RECORDS SHOWN:
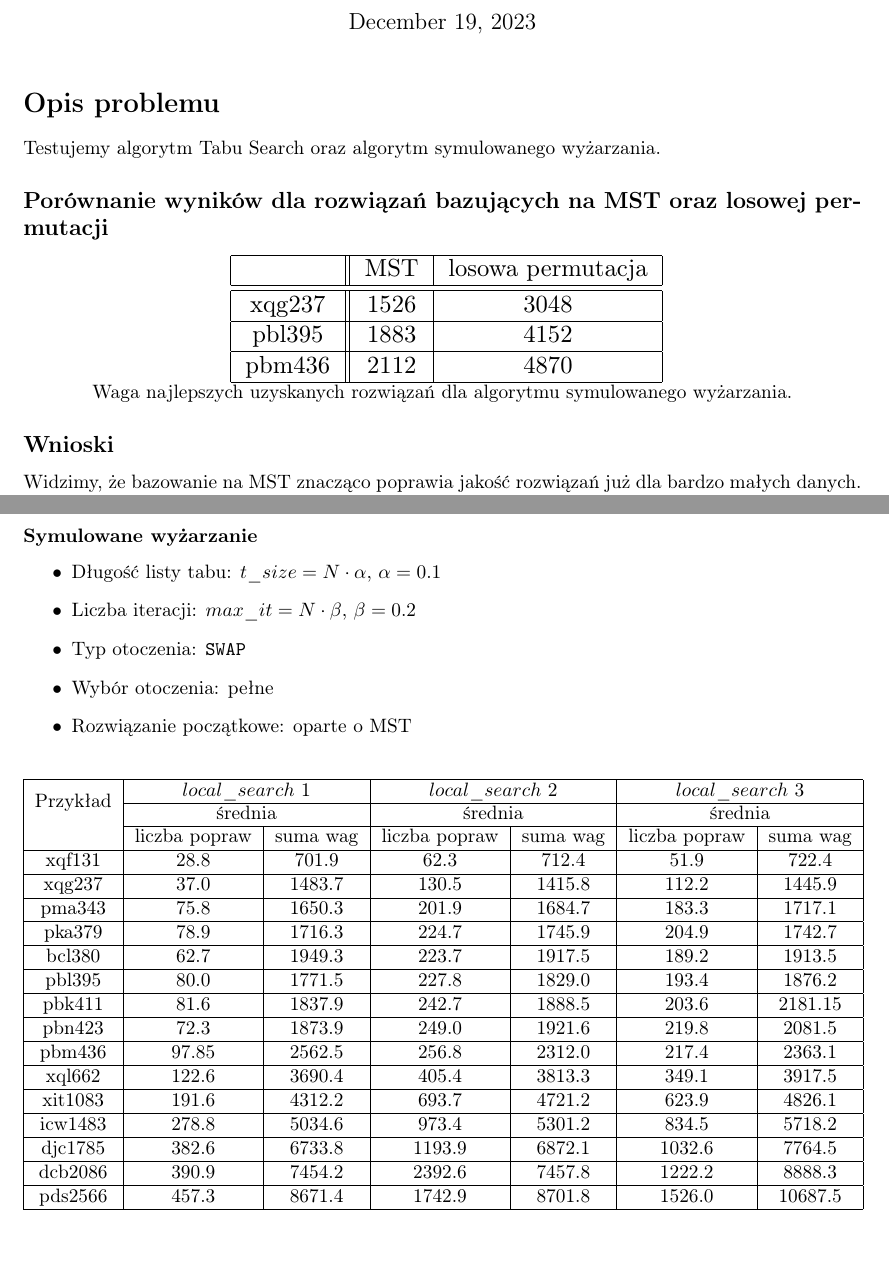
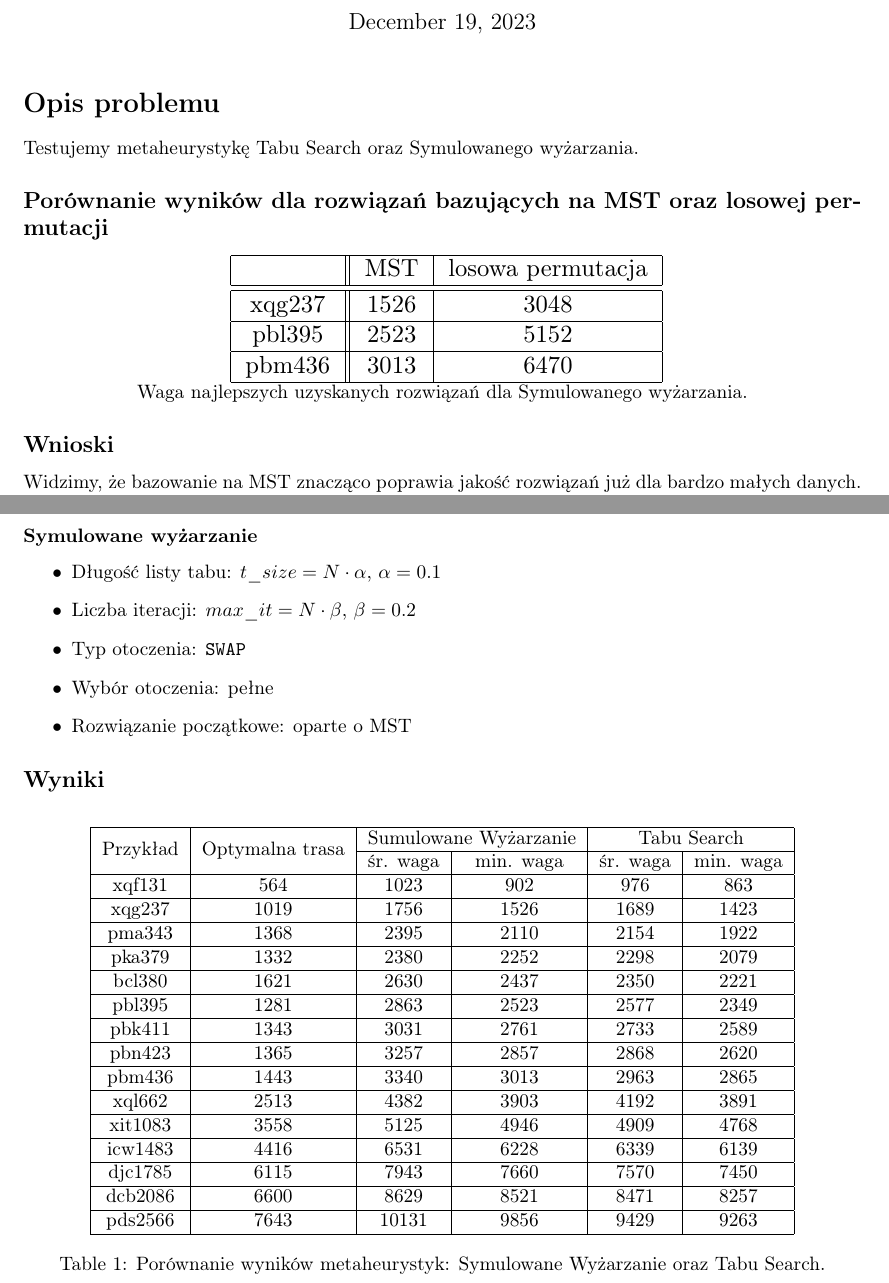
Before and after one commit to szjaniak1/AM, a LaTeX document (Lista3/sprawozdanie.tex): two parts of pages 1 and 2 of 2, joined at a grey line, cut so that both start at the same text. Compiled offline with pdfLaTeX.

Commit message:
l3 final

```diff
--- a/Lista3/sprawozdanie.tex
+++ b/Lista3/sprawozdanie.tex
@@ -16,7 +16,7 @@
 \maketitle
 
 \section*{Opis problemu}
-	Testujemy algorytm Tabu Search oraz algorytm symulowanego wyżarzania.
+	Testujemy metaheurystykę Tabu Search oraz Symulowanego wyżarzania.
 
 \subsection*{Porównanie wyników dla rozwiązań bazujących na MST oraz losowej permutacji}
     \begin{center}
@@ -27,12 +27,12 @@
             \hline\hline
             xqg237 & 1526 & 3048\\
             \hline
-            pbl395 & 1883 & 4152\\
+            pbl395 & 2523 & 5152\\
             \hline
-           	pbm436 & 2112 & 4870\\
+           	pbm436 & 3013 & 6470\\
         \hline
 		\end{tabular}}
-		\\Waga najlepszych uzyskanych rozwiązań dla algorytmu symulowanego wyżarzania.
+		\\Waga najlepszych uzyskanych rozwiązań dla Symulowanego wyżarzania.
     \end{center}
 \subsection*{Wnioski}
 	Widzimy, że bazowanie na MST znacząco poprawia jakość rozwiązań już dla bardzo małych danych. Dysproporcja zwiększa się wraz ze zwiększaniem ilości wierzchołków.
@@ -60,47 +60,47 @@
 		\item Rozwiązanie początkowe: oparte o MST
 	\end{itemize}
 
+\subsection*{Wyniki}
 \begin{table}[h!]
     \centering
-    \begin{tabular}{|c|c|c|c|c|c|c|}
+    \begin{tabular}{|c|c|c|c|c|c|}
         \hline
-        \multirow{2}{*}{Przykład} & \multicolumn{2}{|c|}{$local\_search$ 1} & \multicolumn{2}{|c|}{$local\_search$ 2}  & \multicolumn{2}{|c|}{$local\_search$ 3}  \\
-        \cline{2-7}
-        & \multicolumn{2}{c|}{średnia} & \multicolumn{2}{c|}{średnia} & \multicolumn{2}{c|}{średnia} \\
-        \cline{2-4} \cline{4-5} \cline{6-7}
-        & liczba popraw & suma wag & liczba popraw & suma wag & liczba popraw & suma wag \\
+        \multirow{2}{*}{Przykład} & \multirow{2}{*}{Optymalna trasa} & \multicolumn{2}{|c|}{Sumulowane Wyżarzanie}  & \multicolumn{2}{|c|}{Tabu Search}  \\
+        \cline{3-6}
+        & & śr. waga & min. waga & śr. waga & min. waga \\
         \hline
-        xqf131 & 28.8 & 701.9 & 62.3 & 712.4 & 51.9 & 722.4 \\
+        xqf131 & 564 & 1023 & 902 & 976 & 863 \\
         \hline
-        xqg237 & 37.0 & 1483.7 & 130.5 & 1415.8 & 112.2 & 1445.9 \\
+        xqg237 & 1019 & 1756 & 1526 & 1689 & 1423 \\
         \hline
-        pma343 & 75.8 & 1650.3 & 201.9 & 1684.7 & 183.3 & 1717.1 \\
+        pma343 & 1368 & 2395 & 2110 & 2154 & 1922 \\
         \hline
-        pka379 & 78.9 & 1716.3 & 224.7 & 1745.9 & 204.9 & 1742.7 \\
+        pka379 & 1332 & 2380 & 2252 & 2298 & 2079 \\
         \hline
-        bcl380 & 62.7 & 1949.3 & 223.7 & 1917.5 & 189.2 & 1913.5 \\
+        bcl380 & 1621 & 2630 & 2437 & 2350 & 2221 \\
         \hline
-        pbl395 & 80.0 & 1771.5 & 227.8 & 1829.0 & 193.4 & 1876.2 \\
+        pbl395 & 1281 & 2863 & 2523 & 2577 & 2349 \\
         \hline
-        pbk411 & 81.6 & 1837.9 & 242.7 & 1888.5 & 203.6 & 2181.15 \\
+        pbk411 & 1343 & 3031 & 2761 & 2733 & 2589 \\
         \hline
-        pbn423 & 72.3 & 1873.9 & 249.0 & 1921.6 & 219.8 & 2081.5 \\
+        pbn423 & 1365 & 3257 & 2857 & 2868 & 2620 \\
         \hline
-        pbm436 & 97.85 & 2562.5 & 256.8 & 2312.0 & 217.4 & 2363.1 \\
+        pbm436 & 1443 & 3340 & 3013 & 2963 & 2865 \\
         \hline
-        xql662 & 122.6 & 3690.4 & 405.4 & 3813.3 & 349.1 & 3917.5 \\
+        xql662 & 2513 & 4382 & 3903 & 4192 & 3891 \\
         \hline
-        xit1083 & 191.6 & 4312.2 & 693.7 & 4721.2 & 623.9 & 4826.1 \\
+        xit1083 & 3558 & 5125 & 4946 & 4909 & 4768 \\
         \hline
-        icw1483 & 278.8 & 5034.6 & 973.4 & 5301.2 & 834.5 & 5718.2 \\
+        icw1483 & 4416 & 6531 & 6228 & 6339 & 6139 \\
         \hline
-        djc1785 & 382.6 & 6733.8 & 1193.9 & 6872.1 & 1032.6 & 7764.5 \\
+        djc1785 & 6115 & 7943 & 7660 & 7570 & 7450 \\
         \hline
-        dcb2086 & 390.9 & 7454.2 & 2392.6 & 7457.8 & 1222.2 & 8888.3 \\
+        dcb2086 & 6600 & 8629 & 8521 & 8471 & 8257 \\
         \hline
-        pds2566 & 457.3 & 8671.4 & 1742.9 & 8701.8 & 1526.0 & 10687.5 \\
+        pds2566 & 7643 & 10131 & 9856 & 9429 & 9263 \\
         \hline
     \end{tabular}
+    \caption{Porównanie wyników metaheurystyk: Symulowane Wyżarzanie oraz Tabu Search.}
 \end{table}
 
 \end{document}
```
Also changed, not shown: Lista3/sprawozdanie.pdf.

DESCRIPTION OF THE TASK: Write out the whole listing verbatim, images excluded.

TASK RESPONSE:
Before and after one commit to szjaniak1/AM, a LaTeX document (Lista3/sprawozdanie.tex): two parts of pages 1 and 2 of 2, joined at a grey line, cut so that both start at the same text. Compiled offline with pdfLaTeX.

Commit message:
l3 final

```diff
--- a/Lista3/sprawozdanie.tex
+++ b/Lista3/sprawozdanie.tex
@@ -16,7 +16,7 @@
 \maketitle
 
 \section*{Opis problemu}
-	Testujemy algorytm Tabu Search oraz algorytm symulowanego wyżarzania.
+	Testujemy metaheurystykę Tabu Search oraz Symulowanego wyżarzania.
 
 \subsection*{Porównanie wyników dla rozwiązań bazujących na MST oraz losowej permutacji}
     \begin{center}
@@ -27,12 +27,12 @@
             \hline\hline
             xqg237 & 1526 & 3048\\
             \hline
-            pbl395 & 1883 & 4152\\
+            pbl395 & 2523 & 5152\\
             \hline
-           	pbm436 & 2112 & 4870\\
+           	pbm436 & 3013 & 6470\\
         \hline
 		\end{tabular}}
-		\\Waga najlepszych uzyskanych rozwiązań dla algorytmu symulowanego wyżarzania.
+		\\Waga najlepszych uzyskanych rozwiązań dla Symulowanego wyżarzania.
     \end{center}
 \subsection*{Wnioski}
 	Widzimy, że bazowanie na MST znacząco poprawia jakość rozwiązań już dla bardzo małych danych. Dysproporcja zwiększa się wraz ze zwiększaniem ilości wierzchołków.
@@ -60,47 +60,47 @@
 		\item Rozwiązanie początkowe: oparte o MST
 	\end{itemize}
 
+\subsection*{Wyniki}
 \begin{table}[h!]
     \centering
-    \begin{tabular}{|c|c|c|c|c|c|c|}
+    \begin{tabular}{|c|c|c|c|c|c|}
         \hline
-        \multirow{2}{*}{Przykład} & \multicolumn{2}{|c|}{$local\_search$ 1} & \multicolumn{2}{|c|}{$local\_search$ 2}  & \multicolumn{2}{|c|}{$local\_search$ 3}  \\
-        \cline{2-7}
-        & \multicolumn{2}{c|}{średnia} & \multicolumn{2}{c|}{średnia} & \multicolumn{2}{c|}{średnia} \\
-        \cline{2-4} \cline{4-5} \cline{6-7}
-        & liczba popraw & suma wag & liczba popraw & suma wag & liczba popraw & suma wag \\
+        \multirow{2}{*}{Przykład} & \multirow{2}{*}{Optymalna trasa} & \multicolumn{2}{|c|}{Sumulowane Wyżarzanie}  & \multicolumn{2}{|c|}{Tabu Search}  \\
+        \cline{3-6}
+        & & śr. waga & min. waga & śr. waga & min. waga \\
         \hline
-        xqf131 & 28.8 & 701.9 & 62.3 & 712.4 & 51.9 & 722.4 \\
+        xqf131 & 564 & 1023 & 902 & 976 & 863 \\
         \hline
-        xqg237 & 37.0 & 1483.7 & 130.5 & 1415.8 & 112.2 & 1445.9 \\
+        xqg237 & 1019 & 1756 & 1526 & 1689 & 1423 \\
         \hline
-        pma343 & 75.8 & 1650.3 & 201.9 & 1684.7 & 183.3 & 1717.1 \\
+        pma343 & 1368 & 2395 & 2110 & 2154 & 1922 \\
         \hline
-        pka379 & 78.9 & 1716.3 & 224.7 & 1745.9 & 204.9 & 1742.7 \\
+        pka379 & 1332 & 2380 & 2252 & 2298 & 2079 \\
         \hline
-        bcl380 & 62.7 & 1949.3 & 223.7 & 1917.5 & 189.2 & 1913.5 \\
+        bcl380 & 1621 & 2630 & 2437 & 2350 & 2221 \\
         \hline
-        pbl395 & 80.0 & 1771.5 & 227.8 & 1829.0 & 193.4 & 1876.2 \\
+        pbl395 & 1281 & 2863 & 2523 & 2577 & 2349 \\
         \hline
-        pbk411 & 81.6 & 1837.9 & 242.7 & 1888.5 & 203.6 & 2181.15 \\
+        pbk411 & 1343 & 3031 & 2761 & 2733 & 2589 \\
         \hline
-        pbn423 & 72.3 & 1873.9 & 249.0 & 1921.6 & 219.8 & 2081.5 \\
+        pbn423 & 1365 & 3257 & 2857 & 2868 & 2620 \\
         \hline
-        pbm436 & 97.85 & 2562.5 & 256.8 & 2312.0 & 217.4 & 2363.1 \\
+        pbm436 & 1443 & 3340 & 3013 & 2963 & 2865 \\
         \hline
-        xql662 & 122.6 & 3690.4 & 405.4 & 3813.3 & 349.1 & 3917.5 \\
+        xql662 & 2513 & 4382 & 3903 & 4192 & 3891 \\
         \hline
-        xit1083 & 191.6 & 4312.2 & 693.7 & 4721.2 & 623.9 & 4826.1 \\
+        xit1083 & 3558 & 5125 & 4946 & 4909 & 4768 \\
         \hline
-        icw1483 & 278.8 & 5034.6 & 973.4 & 5301.2 & 834.5 & 5718.2 \\
+        icw1483 & 4416 & 6531 & 6228 & 6339 & 6139 \\
         \hline
-        djc1785 & 382.6 & 6733.8 & 1193.9 & 6872.1 & 1032.6 & 7764.5 \\
+        djc1785 & 6115 & 7943 & 7660 & 7570 & 7450 \\
         \hline
-        dcb2086 & 390.9 & 7454.2 & 2392.6 & 7457.8 & 1222.2 & 8888.3 \\
+        dcb2086 & 6600 & 8629 & 8521 & 8471 & 8257 \\
         \hline
-        pds2566 & 457.3 & 8671.4 & 1742.9 & 8701.8 & 1526.0 & 10687.5 \\
+        pds2566 & 7643 & 10131 & 9856 & 9429 & 9263 \\
         \hline
     \end{tabular}
+    \caption{Porównanie wyników metaheurystyk: Symulowane Wyżarzanie oraz Tabu Search.}
 \end{table}
 
 \end{document}
```
Also changed, not shown: Lista3/sprawozdanie.pdf.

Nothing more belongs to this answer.